Problem description:
Write out all of the lines below, exactly and completely.

Records provided:
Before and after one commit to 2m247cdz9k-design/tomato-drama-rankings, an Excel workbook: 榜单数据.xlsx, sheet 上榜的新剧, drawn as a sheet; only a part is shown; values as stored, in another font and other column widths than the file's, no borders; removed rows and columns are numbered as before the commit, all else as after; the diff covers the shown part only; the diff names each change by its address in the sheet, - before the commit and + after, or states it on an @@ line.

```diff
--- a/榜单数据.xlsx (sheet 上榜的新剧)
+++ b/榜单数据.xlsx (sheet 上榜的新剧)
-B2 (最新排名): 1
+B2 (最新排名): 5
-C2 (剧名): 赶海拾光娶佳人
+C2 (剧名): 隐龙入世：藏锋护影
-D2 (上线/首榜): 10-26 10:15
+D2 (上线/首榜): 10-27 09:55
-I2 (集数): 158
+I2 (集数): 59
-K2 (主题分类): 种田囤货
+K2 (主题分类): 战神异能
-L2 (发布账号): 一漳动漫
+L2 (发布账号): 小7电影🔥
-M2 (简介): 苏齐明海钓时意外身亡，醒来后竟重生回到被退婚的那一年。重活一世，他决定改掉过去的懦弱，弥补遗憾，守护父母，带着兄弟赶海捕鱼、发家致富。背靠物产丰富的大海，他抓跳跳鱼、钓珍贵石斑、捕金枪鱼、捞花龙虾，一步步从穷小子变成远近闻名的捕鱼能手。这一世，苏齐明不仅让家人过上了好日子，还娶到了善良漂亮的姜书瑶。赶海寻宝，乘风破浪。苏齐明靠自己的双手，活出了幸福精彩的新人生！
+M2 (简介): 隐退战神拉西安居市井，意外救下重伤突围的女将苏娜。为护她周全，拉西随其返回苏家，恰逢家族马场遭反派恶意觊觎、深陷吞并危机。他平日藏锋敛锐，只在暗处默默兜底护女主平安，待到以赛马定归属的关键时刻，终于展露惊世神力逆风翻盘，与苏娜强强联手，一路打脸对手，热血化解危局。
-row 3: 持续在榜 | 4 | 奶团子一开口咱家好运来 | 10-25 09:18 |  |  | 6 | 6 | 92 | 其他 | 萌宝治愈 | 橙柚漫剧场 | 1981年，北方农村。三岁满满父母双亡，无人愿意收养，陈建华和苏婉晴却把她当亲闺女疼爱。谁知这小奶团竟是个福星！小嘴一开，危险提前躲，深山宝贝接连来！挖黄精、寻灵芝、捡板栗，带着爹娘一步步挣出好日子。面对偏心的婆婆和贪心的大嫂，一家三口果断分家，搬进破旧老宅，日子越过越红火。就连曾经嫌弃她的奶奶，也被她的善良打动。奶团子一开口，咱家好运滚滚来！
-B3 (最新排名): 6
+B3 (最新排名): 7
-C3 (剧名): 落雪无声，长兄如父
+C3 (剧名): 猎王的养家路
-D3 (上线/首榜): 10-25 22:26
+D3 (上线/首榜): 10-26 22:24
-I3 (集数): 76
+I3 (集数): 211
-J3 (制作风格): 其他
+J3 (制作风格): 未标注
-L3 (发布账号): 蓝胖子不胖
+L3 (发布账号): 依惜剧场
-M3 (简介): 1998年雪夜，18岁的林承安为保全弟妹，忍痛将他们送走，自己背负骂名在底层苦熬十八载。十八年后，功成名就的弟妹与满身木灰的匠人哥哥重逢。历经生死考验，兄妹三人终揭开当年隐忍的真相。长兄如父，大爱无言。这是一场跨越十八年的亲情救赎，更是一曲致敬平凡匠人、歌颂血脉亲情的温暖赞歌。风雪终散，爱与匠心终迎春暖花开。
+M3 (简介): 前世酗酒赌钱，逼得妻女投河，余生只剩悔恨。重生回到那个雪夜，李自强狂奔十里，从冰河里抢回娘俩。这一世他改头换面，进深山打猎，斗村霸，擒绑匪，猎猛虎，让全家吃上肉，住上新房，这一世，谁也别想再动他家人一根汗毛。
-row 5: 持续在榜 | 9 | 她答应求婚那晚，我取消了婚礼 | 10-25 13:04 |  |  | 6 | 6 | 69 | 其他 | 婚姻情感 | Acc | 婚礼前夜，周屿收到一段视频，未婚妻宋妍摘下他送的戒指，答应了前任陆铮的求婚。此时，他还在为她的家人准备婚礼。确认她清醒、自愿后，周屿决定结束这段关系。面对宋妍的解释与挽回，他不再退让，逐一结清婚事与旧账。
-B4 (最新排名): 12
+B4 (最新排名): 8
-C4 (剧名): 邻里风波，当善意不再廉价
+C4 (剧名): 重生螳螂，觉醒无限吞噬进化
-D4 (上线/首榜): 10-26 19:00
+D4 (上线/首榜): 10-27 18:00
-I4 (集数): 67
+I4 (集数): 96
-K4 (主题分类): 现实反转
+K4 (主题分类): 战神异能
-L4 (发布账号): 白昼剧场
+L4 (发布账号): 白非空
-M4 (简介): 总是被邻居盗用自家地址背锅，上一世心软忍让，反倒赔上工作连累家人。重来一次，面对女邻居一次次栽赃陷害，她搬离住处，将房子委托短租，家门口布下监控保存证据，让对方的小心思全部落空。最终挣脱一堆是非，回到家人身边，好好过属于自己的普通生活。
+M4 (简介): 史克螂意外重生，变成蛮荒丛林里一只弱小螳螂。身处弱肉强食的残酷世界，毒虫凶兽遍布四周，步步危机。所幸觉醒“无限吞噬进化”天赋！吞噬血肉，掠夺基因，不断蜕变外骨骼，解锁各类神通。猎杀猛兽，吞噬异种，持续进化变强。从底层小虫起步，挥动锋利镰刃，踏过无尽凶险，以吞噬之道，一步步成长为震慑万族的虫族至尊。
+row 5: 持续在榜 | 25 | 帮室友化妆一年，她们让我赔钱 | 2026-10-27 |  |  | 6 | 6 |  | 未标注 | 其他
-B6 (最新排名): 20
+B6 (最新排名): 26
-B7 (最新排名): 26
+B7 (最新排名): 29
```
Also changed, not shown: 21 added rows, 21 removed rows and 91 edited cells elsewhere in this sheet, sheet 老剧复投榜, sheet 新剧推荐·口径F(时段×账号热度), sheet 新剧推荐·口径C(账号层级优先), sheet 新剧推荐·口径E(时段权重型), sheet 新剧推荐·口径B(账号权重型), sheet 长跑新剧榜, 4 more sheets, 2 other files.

Response area:
Before and after one commit to 2m247cdz9k-design/tomato-drama-rankings, an Excel workbook: 榜单数据.xlsx, sheet 上榜的新剧, drawn as a sheet; only a part is shown; values as stored, in another font and other column widths than the file's, no borders; removed rows and columns are numbered as before the commit, all else as after; the diff covers the shown part only; the diff names each change by its address in the sheet, - before the commit and + after, or states it on an @@ line.

```diff
--- a/榜单数据.xlsx (sheet 上榜的新剧)
+++ b/榜单数据.xlsx (sheet 上榜的新剧)
-B2 (最新排名): 1
+B2 (最新排名): 5
-C2 (剧名): 赶海拾光娶佳人
+C2 (剧名): 隐龙入世：藏锋护影
-D2 (上线/首榜): 10-26 10:15
+D2 (上线/首榜): 10-27 09:55
-I2 (集数): 158
+I2 (集数): 59
-K2 (主题分类): 种田囤货
+K2 (主题分类): 战神异能
-L2 (发布账号): 一漳动漫
+L2 (发布账号): 小7电影🔥
-M2 (简介): 苏齐明海钓时意外身亡，醒来后竟重生回到被退婚的那一年。重活一世，他决定改掉过去的懦弱，弥补遗憾，守护父母，带着兄弟赶海捕鱼、发家致富。背靠物产丰富的大海，他抓跳跳鱼、钓珍贵石斑、捕金枪鱼、捞花龙虾，一步步从穷小子变成远近闻名的捕鱼能手。这一世，苏齐明不仅让家人过上了好日子，还娶到了善良漂亮的姜书瑶。赶海寻宝，乘风破浪。苏齐明靠自己的双手，活出了幸福精彩的新人生！
+M2 (简介): 隐退战神拉西安居市井，意外救下重伤突围的女将苏娜。为护她周全，拉西随其返回苏家，恰逢家族马场遭反派恶意觊觎、深陷吞并危机。他平日藏锋敛锐，只在暗处默默兜底护女主平安，待到以赛马定归属的关键时刻，终于展露惊世神力逆风翻盘，与苏娜强强联手，一路打脸对手，热血化解危局。
-row 3: 持续在榜 | 4 | 奶团子一开口咱家好运来 | 10-25 09:18 |  |  | 6 | 6 | 92 | 其他 | 萌宝治愈 | 橙柚漫剧场 | 1981年，北方农村。三岁满满父母双亡，无人愿意收养，陈建华和苏婉晴却把她当亲闺女疼爱。谁知这小奶团竟是个福星！小嘴一开，危险提前躲，深山宝贝接连来！挖黄精、寻灵芝、捡板栗，带着爹娘一步步挣出好日子。面对偏心的婆婆和贪心的大嫂，一家三口果断分家，搬进破旧老宅，日子越过越红火。就连曾经嫌弃她的奶奶，也被她的善良打动。奶团子一开口，咱家好运滚滚来！
-B3 (最新排名): 6
+B3 (最新排名): 7
-C3 (剧名): 落雪无声，长兄如父
+C3 (剧名): 猎王的养家路
-D3 (上线/首榜): 10-25 22:26
+D3 (上线/首榜): 10-26 22:24
-I3 (集数): 76
+I3 (集数): 211
-J3 (制作风格): 其他
+J3 (制作风格): 未标注
-L3 (发布账号): 蓝胖子不胖
+L3 (发布账号): 依惜剧场
-M3 (简介): 1998年雪夜，18岁的林承安为保全弟妹，忍痛将他们送走，自己背负骂名在底层苦熬十八载。十八年后，功成名就的弟妹与满身木灰的匠人哥哥重逢。历经生死考验，兄妹三人终揭开当年隐忍的真相。长兄如父，大爱无言。这是一场跨越十八年的亲情救赎，更是一曲致敬平凡匠人、歌颂血脉亲情的温暖赞歌。风雪终散，爱与匠心终迎春暖花开。
+M3 (简介): 前世酗酒赌钱，逼得妻女投河，余生只剩悔恨。重生回到那个雪夜，李自强狂奔十里，从冰河里抢回娘俩。这一世他改头换面，进深山打猎，斗村霸，擒绑匪，猎猛虎，让全家吃上肉，住上新房，这一世，谁也别想再动他家人一根汗毛。
-row 5: 持续在榜 | 9 | 她答应求婚那晚，我取消了婚礼 | 10-25 13:04 |  |  | 6 | 6 | 69 | 其他 | 婚姻情感 | Acc | 婚礼前夜，周屿收到一段视频，未婚妻宋妍摘下他送的戒指，答应了前任陆铮的求婚。此时，他还在为她的家人准备婚礼。确认她清醒、自愿后，周屿决定结束这段关系。面对宋妍的解释与挽回，他不再退让，逐一结清婚事与旧账。
-B4 (最新排名): 12
+B4 (最新排名): 8
-C4 (剧名): 邻里风波，当善意不再廉价
+C4 (剧名): 重生螳螂，觉醒无限吞噬进化
-D4 (上线/首榜): 10-26 19:00
+D4 (上线/首榜): 10-27 18:00
-I4 (集数): 67
+I4 (集数): 96
-K4 (主题分类): 现实反转
+K4 (主题分类): 战神异能
-L4 (发布账号): 白昼剧场
+L4 (发布账号): 白非空
-M4 (简介): 总是被邻居盗用自家地址背锅，上一世心软忍让，反倒赔上工作连累家人。重来一次，面对女邻居一次次栽赃陷害，她搬离住处，将房子委托短租，家门口布下监控保存证据，让对方的小心思全部落空。最终挣脱一堆是非，回到家人身边，好好过属于自己的普通生活。
+M4 (简介): 史克螂意外重生，变成蛮荒丛林里一只弱小螳螂。身处弱肉强食的残酷世界，毒虫凶兽遍布四周，步步危机。所幸觉醒“无限吞噬进化”天赋！吞噬血肉，掠夺基因，不断蜕变外骨骼，解锁各类神通。猎杀猛兽，吞噬异种，持续进化变强。从底层小虫起步，挥动锋利镰刃，踏过无尽凶险，以吞噬之道，一步步成长为震慑万族的虫族至尊。
+row 5: 持续在榜 | 25 | 帮室友化妆一年，她们让我赔钱 | 2026-10-27 |  |  | 6 | 6 |  | 未标注 | 其他
-B6 (最新排名): 20
+B6 (最新排名): 26
-B7 (最新排名): 26
+B7 (最新排名): 29
```
Also changed, not shown: 21 added rows, 21 removed rows and 91 edited cells elsewhere in this sheet, sheet 老剧复投榜, sheet 新剧推荐·口径F(时段×账号热度), sheet 新剧推荐·口径C(账号层级优先), sheet 新剧推荐·口径E(时段权重型), sheet 新剧推荐·口径B(账号权重型), sheet 长跑新剧榜, 4 more sheets, 2 other files.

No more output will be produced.